SOURCE RECORDS.
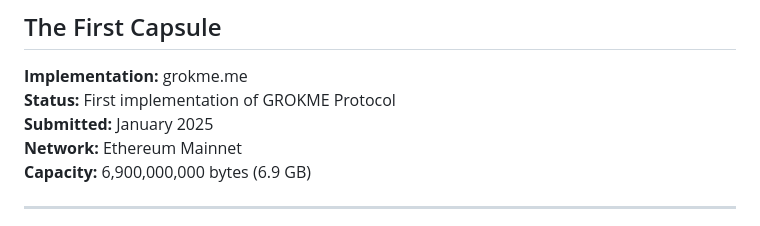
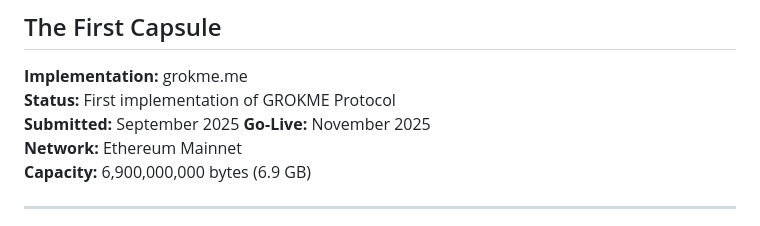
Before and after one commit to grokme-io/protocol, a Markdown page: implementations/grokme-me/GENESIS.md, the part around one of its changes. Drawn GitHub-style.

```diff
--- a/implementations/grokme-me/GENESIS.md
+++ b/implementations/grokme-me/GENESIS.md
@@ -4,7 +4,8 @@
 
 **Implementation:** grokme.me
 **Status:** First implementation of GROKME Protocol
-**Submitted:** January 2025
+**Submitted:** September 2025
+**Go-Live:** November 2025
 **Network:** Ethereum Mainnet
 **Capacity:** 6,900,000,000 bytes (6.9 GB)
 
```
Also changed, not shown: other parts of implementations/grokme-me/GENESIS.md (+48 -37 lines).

...

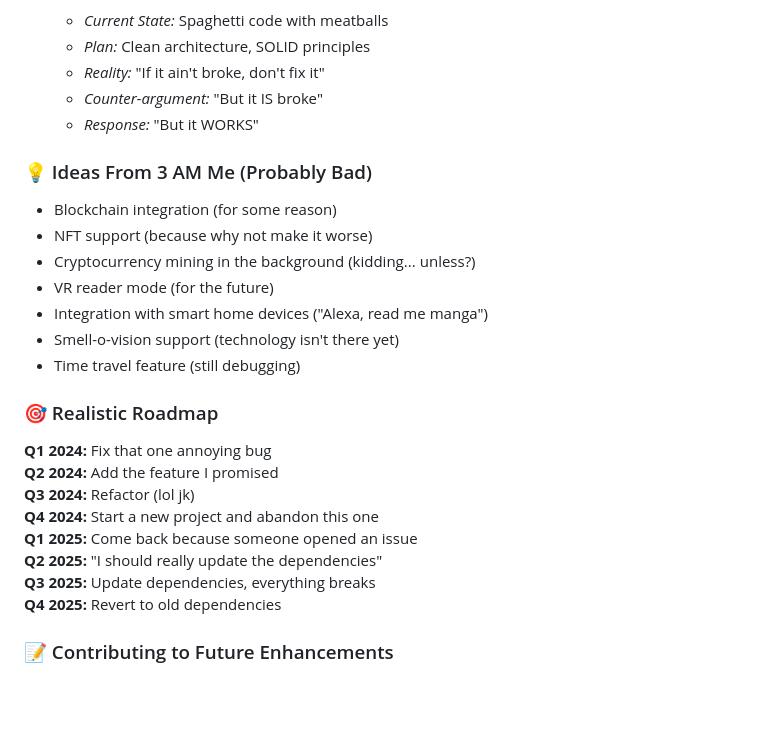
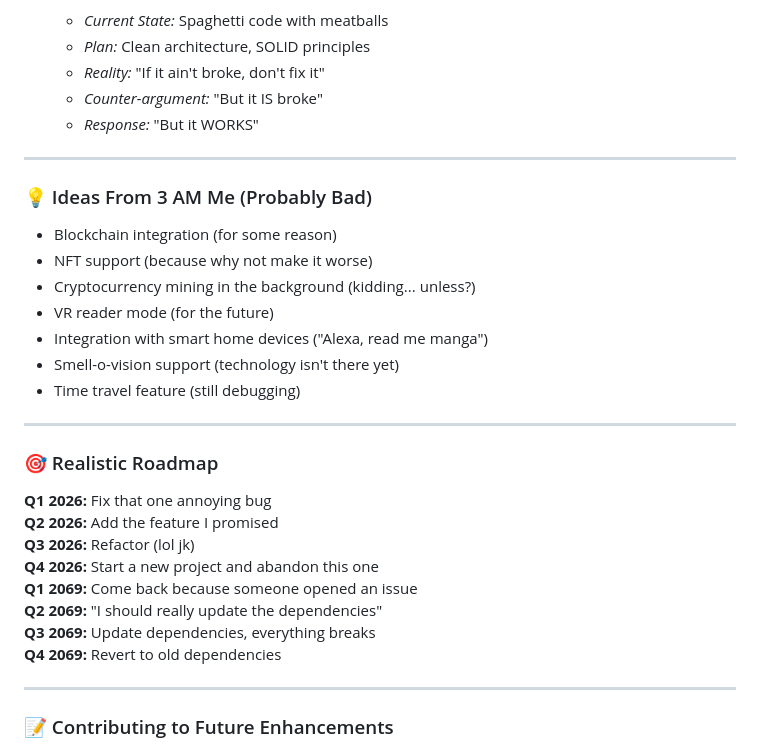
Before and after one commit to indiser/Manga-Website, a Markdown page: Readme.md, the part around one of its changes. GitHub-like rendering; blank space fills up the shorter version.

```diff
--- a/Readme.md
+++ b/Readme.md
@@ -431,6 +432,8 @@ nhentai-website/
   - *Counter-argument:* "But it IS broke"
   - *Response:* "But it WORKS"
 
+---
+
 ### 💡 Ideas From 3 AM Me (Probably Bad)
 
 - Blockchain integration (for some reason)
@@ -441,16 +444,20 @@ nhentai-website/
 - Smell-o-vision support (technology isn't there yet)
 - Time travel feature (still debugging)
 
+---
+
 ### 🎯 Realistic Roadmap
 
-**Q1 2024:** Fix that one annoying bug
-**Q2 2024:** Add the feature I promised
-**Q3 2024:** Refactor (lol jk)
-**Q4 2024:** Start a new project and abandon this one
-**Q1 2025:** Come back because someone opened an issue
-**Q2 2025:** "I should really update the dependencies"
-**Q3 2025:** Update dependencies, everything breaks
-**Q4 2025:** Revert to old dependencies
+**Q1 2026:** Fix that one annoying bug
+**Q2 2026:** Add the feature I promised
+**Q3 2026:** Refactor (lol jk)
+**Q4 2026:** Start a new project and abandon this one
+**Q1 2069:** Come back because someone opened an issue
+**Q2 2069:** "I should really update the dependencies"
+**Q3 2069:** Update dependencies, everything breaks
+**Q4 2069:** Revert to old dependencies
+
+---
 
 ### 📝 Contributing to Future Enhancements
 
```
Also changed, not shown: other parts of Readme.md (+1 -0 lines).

TASK PROMPT.
Find every line in the records above that contains the word "changed", and copy each one.

FINISHED TASK.
Also changed, not shown: other parts of implementations/grokme-me/GENESIS.md (+48 -37 lines).
Also changed, not shown: other parts of Readme.md (+1 -0 lines).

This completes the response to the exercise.